Facebook is seeking to expand its Washington footprint and is advertising for D.C.-based jobs in communications, law and public policy. It also plans to move to bigger offices in the nation’s capital, in the heart of the Chinatown-Gallery Place neighborhood.
Rep. John Sarbanes, a Democratic member of Energy and Commerce, said Facebook has mobilized its lobbyists.
“If you’re going to have lobbyists on your payroll, this is the time to deploy them,” said the Maryland lawmaker. “And that’s fine. Mark Zuckerberg will show up informed by the conversations that his team, the executives and representatives and lobbying folks have been having with members of Congress. I’m hoping that means he’ll arrive with a certain amount of contrition about these revelations.”
Sarbanes said he’s looking for substantive commitments from Zuckerberg, so Facebook users feel their personal data is safe and understand the sources of political persuasion efforts aimed at them on the social media platform.
Bipartisan legislation aimed at the disclosure of online ads still may not move after the high-profile hearings, said Meredith McGehee, executive director of Issue One, which supports the measure.
“The real measure here is going to be after the hearings. Are lawmakers willing to take meaningful policy steps like the Honest Ads Act?” she said, using the title of the legislation. “The current law essentially draws a roadmap, including for foreign actors, to influence our elections and our politics.”
Facebook’s chief operating officer, Sheryl Sandberg, said Thursday in an interview with PBS that the company isn’t “just open to regulation — we’re moving ahead of it." She said that even if the bill doesn’t pass, “We have already built the tool.
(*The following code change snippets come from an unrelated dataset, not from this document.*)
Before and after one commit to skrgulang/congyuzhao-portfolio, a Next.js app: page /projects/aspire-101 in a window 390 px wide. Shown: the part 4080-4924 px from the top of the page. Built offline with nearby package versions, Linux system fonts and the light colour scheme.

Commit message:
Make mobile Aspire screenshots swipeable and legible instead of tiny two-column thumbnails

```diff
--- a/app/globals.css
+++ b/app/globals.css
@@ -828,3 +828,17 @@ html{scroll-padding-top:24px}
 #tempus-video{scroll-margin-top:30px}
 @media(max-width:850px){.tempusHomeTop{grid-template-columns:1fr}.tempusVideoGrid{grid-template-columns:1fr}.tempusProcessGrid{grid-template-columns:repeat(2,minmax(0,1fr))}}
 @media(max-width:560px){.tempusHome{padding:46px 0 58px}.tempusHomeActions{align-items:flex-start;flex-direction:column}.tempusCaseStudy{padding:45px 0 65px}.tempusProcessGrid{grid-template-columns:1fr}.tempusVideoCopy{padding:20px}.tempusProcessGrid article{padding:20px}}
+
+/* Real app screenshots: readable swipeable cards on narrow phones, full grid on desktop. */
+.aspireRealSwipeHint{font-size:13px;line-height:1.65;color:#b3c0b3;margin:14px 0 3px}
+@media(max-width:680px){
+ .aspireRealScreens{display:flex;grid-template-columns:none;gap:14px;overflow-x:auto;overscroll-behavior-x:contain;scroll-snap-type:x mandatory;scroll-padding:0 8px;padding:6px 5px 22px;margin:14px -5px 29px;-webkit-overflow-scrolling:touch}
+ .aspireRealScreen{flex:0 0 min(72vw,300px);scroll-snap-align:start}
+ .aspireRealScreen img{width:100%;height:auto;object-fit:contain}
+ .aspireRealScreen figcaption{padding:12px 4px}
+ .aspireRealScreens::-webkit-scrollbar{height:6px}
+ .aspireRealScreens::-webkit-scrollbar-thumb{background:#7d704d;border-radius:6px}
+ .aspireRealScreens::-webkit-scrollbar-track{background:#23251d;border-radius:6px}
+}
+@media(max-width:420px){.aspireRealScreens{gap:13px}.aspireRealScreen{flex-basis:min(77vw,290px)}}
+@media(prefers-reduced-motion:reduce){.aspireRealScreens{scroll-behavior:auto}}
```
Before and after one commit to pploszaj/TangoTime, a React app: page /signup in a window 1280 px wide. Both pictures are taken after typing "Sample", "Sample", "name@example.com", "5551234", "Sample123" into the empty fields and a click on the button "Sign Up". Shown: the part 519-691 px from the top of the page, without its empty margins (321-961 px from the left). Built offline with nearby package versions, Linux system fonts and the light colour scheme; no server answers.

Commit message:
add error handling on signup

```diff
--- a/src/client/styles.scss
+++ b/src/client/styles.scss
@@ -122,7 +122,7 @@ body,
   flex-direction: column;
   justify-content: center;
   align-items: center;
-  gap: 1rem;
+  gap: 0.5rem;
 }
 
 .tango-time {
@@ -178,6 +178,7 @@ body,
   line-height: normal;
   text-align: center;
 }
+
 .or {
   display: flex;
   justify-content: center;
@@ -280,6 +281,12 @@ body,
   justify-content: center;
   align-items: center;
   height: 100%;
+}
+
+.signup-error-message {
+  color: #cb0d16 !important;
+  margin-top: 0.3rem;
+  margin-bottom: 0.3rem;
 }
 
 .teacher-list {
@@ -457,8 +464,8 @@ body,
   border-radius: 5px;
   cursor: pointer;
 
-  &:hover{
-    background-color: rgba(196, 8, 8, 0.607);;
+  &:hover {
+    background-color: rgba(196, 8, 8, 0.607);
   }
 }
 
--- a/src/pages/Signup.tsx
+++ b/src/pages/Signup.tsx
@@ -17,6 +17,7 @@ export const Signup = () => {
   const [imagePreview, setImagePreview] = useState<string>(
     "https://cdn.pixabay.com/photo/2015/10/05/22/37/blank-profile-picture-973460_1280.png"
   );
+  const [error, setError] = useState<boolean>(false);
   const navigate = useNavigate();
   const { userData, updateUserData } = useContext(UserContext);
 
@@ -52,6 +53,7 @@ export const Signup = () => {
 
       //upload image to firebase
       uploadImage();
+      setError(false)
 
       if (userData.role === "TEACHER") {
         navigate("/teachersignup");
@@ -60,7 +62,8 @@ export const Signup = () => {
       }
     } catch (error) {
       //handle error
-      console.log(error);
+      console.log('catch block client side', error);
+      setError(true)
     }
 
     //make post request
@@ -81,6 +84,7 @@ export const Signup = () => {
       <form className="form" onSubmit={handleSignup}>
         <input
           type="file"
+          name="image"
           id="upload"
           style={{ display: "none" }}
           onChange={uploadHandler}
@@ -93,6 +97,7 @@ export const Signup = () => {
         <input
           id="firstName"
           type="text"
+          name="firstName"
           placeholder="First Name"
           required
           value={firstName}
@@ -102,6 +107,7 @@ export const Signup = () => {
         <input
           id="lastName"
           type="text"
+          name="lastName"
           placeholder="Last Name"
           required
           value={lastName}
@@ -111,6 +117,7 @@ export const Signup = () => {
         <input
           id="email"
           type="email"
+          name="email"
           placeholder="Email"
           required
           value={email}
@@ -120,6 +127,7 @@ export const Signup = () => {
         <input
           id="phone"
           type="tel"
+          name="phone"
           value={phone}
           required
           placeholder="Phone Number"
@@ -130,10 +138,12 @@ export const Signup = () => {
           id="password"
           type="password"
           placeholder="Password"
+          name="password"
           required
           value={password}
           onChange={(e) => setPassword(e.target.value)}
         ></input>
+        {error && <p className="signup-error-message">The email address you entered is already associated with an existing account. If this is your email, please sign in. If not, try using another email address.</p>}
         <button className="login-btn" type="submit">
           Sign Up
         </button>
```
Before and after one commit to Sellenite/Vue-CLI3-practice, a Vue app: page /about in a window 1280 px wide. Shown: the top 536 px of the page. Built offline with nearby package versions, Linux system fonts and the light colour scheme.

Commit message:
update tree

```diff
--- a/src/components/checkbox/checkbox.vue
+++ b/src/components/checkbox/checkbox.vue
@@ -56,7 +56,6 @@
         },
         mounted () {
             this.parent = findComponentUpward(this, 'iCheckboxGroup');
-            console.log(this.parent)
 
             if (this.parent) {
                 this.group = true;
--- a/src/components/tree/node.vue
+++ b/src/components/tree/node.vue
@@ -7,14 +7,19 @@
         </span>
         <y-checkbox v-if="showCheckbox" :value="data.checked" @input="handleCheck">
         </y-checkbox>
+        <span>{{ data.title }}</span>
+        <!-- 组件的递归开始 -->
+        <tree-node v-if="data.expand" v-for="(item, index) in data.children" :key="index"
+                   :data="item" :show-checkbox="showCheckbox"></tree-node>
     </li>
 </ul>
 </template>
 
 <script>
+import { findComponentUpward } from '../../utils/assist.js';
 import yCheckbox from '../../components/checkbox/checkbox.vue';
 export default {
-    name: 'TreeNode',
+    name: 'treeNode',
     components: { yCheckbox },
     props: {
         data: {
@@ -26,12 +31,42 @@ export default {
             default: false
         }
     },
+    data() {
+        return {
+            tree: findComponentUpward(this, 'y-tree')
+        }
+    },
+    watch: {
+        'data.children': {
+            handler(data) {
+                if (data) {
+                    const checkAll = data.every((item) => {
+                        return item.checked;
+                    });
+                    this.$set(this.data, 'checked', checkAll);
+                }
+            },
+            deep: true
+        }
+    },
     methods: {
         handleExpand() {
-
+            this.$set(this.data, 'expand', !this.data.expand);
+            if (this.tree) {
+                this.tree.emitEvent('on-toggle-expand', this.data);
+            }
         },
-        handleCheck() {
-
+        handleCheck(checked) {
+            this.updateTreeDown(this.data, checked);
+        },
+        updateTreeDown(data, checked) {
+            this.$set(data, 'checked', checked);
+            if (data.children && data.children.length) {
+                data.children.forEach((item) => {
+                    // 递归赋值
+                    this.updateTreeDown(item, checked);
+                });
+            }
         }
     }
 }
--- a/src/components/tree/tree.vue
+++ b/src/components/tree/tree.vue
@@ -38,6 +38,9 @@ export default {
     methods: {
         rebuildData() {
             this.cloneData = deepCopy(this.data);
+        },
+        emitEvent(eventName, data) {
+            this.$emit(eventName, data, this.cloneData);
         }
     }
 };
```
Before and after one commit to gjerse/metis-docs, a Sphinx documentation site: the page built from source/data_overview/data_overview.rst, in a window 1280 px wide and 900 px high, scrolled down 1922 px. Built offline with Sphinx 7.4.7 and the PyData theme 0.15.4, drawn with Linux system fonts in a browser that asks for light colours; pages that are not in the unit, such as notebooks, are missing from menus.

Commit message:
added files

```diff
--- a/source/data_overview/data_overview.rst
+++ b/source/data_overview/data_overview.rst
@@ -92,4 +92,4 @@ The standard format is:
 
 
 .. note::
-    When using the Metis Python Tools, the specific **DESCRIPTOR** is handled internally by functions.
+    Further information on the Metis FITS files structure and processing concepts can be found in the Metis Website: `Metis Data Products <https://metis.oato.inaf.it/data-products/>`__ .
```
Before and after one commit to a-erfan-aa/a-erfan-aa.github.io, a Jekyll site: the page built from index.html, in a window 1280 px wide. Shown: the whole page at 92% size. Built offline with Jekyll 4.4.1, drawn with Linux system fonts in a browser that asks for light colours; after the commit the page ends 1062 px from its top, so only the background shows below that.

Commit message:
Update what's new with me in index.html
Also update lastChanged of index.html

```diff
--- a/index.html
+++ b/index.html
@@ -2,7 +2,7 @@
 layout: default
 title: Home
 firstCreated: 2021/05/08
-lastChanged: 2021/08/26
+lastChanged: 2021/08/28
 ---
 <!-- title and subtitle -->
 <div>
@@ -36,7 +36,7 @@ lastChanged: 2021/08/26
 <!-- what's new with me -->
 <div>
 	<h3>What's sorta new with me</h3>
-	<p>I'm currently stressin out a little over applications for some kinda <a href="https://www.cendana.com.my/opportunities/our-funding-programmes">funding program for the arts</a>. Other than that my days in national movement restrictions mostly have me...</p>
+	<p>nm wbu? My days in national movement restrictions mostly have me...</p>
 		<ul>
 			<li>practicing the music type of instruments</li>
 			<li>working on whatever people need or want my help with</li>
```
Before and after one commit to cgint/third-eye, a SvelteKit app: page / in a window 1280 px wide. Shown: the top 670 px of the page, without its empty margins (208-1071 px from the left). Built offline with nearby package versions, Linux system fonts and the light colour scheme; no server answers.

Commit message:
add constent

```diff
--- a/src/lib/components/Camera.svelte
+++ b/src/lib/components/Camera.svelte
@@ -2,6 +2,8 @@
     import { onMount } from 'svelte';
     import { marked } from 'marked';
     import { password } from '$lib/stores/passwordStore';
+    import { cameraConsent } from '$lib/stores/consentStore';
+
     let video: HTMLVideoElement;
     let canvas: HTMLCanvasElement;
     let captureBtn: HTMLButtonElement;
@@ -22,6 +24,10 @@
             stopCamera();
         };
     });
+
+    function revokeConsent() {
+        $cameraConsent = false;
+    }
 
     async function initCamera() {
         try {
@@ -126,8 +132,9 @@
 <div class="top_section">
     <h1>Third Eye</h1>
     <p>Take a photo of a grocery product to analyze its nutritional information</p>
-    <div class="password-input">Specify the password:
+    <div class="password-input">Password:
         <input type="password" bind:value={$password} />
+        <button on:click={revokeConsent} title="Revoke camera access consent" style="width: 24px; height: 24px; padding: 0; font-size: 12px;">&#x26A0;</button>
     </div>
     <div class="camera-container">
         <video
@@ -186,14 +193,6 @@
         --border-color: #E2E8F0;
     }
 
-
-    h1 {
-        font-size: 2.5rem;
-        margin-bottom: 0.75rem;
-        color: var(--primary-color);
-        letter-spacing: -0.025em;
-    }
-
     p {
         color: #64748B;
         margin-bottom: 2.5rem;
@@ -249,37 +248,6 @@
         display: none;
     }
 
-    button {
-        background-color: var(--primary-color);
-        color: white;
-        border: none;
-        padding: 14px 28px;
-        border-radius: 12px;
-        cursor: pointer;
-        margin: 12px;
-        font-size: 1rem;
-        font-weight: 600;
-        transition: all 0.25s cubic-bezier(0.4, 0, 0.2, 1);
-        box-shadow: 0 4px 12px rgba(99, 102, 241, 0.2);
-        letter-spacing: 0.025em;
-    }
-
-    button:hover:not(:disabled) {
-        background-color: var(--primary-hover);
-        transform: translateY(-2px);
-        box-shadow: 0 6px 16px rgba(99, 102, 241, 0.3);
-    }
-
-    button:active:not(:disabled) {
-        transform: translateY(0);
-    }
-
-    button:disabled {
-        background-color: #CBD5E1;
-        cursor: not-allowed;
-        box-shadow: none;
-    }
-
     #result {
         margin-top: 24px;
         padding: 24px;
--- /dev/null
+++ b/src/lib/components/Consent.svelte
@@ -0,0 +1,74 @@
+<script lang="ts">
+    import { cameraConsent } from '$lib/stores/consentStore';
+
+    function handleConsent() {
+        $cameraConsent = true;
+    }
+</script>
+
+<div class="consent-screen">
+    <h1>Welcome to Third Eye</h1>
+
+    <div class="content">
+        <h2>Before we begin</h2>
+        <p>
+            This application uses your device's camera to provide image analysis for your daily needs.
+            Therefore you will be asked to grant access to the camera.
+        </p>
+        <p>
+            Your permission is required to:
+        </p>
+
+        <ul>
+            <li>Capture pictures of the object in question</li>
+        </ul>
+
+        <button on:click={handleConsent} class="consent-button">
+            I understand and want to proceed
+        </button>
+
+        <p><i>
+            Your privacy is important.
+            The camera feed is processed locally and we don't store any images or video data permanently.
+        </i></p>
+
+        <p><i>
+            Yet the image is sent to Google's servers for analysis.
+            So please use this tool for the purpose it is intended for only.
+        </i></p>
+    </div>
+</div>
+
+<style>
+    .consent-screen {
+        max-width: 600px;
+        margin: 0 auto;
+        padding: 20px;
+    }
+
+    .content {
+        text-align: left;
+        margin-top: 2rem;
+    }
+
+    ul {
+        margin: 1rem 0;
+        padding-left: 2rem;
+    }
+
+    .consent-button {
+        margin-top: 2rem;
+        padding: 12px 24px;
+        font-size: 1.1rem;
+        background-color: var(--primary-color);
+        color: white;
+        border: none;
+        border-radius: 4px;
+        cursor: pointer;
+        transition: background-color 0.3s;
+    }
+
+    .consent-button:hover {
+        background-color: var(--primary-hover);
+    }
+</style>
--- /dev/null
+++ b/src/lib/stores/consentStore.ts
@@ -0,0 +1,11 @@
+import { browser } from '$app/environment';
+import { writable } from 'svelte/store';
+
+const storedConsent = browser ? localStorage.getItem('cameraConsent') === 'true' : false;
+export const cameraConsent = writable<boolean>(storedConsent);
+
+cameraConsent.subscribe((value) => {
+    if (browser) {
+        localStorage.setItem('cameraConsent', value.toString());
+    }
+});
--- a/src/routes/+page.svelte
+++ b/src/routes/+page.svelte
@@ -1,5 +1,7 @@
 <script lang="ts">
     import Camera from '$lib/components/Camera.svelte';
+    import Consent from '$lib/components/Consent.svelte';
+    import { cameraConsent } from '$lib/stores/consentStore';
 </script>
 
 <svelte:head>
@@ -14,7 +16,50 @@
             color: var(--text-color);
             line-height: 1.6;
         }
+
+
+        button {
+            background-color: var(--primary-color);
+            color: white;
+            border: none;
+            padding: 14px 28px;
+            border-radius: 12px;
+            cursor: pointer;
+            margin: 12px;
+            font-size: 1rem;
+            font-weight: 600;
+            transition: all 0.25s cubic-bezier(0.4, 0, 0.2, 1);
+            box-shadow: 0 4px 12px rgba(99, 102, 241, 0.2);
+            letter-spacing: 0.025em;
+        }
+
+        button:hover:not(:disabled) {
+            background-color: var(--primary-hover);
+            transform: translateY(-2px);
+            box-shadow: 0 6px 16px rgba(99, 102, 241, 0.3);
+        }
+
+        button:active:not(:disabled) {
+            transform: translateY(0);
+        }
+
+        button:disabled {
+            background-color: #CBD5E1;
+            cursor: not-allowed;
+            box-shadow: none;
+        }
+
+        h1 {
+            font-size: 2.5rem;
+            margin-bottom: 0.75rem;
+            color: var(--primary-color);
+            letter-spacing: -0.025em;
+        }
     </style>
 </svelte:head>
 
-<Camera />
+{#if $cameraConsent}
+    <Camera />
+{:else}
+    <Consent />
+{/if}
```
It’s live in Canada. It will be live in the U.S. before the election.”
Zuckerberg on Friday announced two new efforts, one requiring advertisers of political or issue ads to be verified and another requiring people who manage pages with large followings to be verified.
When it comes to privacy proposals, such as a bill by Rep. Marsha Blackburn, R-Tenn., that would require companies like Google and Facebook to get a user’s consent before sharing some data, Facebook has a record of pushing back.
For the company’s position on the measure, a company spokesman who declined to be named on Friday pointed to a statement last May by the Internet Association, saying the bill could “upend the consumer experience online and stifle innovation.”
Ernesto Falcon, legislative counsel with the Electronic Frontier Foundation, an advocate for online privacy, says he’s skeptical Facebook will support new disclosures or tough privacy rules for the industry, based on his observations of the company’s lobbying in Sacramento.
Working through the Internet Association, Facebook and Google launched an “11th hour opposition” to a cable and telephone privacy measure in September 2017, which did not pass, he said. For Facebook, the measure would have affected “nothing they have,” Falcon said, adding that the company worked behind the scenes to sow concerns.
“They’re the big technology company that had nothing at stake, but it seems like the concern from them was the moment you raise standards for one set of industries, they’ll raise standards on them," he said.
Falcon said he’ll be watching to see what Facebook does after the Zuckerberg hearings and how the company goes about implementing its pledge to make new European privacy standards global.
“They’re making a lot of commitments,” he said. “We’ll see if it’s all just words.”
— Alan K. Ota contributed to this report.